> **WORK TO COMPLETE**
From the entries below, work out how many lines contain the string "output"; answer with the number alone.

[Excerpts from a dataset]
——————

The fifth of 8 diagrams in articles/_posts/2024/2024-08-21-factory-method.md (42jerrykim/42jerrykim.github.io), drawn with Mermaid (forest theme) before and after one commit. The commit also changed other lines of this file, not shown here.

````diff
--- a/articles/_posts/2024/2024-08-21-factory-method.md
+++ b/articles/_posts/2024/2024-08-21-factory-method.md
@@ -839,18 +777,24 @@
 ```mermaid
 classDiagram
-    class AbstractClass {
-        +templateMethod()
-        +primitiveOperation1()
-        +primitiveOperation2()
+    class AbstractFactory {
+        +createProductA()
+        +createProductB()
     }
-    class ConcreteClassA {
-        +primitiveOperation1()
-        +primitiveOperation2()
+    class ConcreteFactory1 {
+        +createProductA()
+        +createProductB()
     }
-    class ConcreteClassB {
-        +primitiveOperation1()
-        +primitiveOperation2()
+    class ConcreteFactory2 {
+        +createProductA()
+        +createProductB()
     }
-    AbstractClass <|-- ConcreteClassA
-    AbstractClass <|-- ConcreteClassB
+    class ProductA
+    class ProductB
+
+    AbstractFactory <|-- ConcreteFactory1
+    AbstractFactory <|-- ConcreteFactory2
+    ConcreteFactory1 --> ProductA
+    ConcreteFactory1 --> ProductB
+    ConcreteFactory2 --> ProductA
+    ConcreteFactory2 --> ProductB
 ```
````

——————

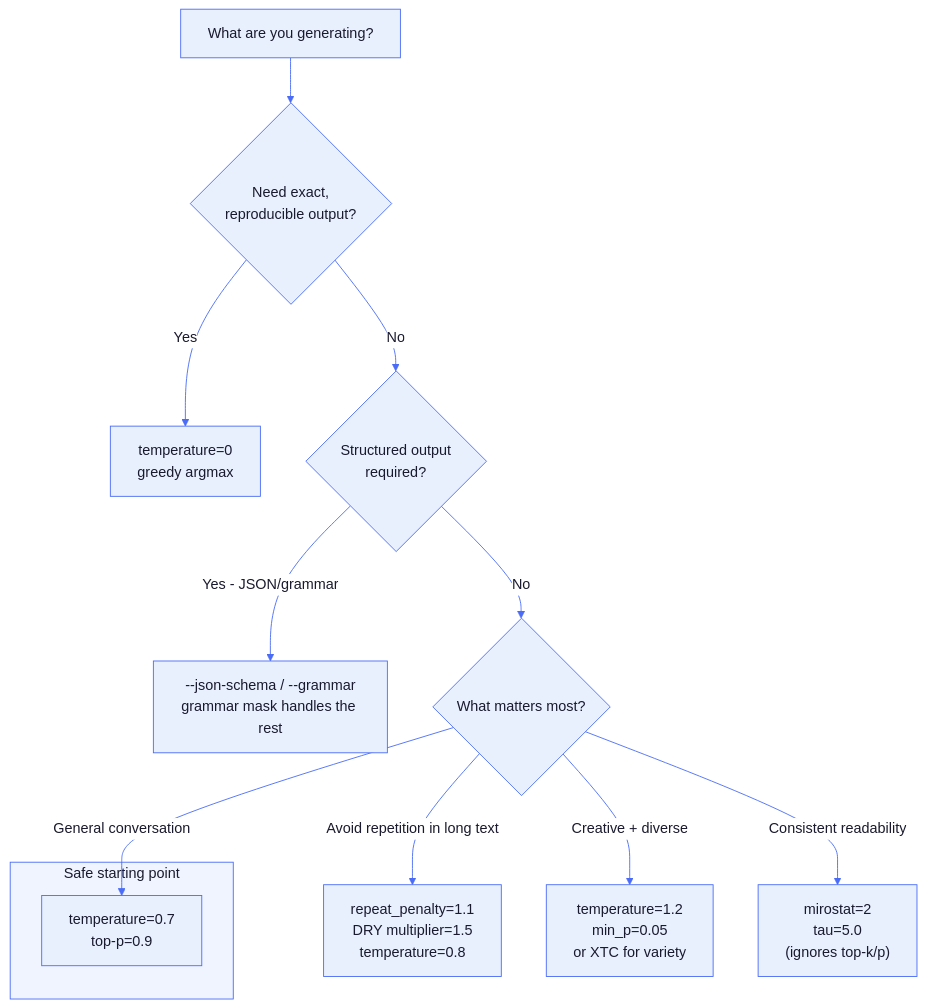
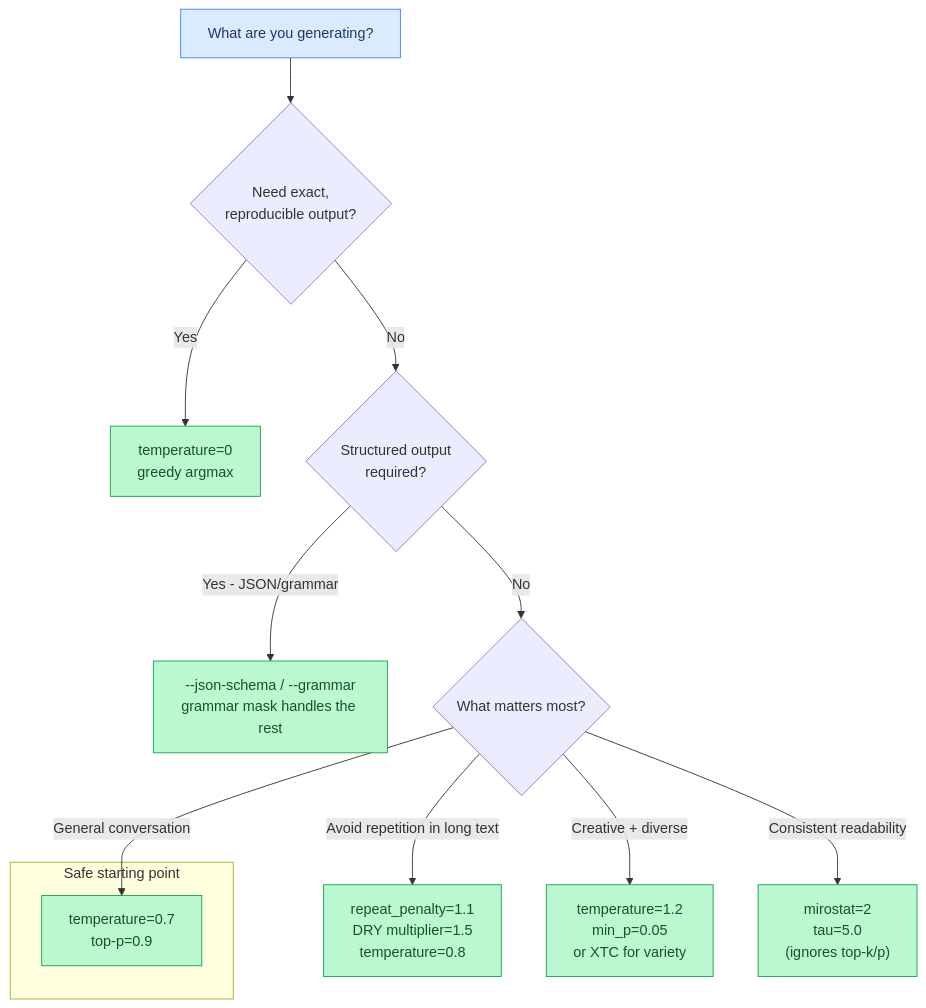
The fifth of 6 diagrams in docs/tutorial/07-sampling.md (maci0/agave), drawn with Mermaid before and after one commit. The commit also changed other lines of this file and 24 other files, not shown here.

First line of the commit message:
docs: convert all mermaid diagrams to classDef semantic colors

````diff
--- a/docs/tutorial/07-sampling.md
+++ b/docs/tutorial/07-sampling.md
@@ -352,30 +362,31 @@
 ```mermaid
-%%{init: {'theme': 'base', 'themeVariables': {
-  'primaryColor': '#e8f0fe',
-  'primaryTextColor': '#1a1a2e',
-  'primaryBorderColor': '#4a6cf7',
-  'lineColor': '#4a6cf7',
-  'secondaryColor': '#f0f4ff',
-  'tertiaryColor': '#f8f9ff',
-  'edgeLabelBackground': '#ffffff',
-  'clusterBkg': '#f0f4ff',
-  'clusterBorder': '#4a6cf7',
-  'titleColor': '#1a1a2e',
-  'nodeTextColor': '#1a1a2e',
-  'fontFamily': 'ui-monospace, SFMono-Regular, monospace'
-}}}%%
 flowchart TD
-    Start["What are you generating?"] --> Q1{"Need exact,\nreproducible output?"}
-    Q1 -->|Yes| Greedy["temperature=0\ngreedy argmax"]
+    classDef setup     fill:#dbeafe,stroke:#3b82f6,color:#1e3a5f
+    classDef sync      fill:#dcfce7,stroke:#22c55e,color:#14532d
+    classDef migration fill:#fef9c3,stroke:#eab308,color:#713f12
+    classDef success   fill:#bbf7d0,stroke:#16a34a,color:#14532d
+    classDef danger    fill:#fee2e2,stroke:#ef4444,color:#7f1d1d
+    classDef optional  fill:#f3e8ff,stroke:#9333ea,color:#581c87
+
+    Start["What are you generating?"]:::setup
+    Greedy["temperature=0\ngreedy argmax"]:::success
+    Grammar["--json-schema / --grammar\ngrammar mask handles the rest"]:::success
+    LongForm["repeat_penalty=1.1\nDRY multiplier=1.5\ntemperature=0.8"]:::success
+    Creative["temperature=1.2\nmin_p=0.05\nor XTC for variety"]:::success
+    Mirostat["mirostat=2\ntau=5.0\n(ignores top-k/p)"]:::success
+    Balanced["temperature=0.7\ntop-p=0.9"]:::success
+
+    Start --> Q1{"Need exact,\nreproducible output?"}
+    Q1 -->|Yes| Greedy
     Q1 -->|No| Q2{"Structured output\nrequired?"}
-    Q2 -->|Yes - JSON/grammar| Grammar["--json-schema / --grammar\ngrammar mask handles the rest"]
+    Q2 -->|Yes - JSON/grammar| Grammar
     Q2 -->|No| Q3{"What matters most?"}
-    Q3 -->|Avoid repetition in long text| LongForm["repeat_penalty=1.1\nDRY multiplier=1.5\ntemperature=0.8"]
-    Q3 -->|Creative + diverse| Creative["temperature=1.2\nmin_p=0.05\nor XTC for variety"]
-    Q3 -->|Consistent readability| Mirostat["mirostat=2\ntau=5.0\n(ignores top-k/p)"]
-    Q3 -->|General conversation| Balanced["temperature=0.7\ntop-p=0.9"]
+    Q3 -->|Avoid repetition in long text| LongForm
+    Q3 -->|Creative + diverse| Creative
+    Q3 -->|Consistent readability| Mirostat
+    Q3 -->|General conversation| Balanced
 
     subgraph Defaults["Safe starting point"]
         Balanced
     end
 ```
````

——————

> **SOLUTION**
3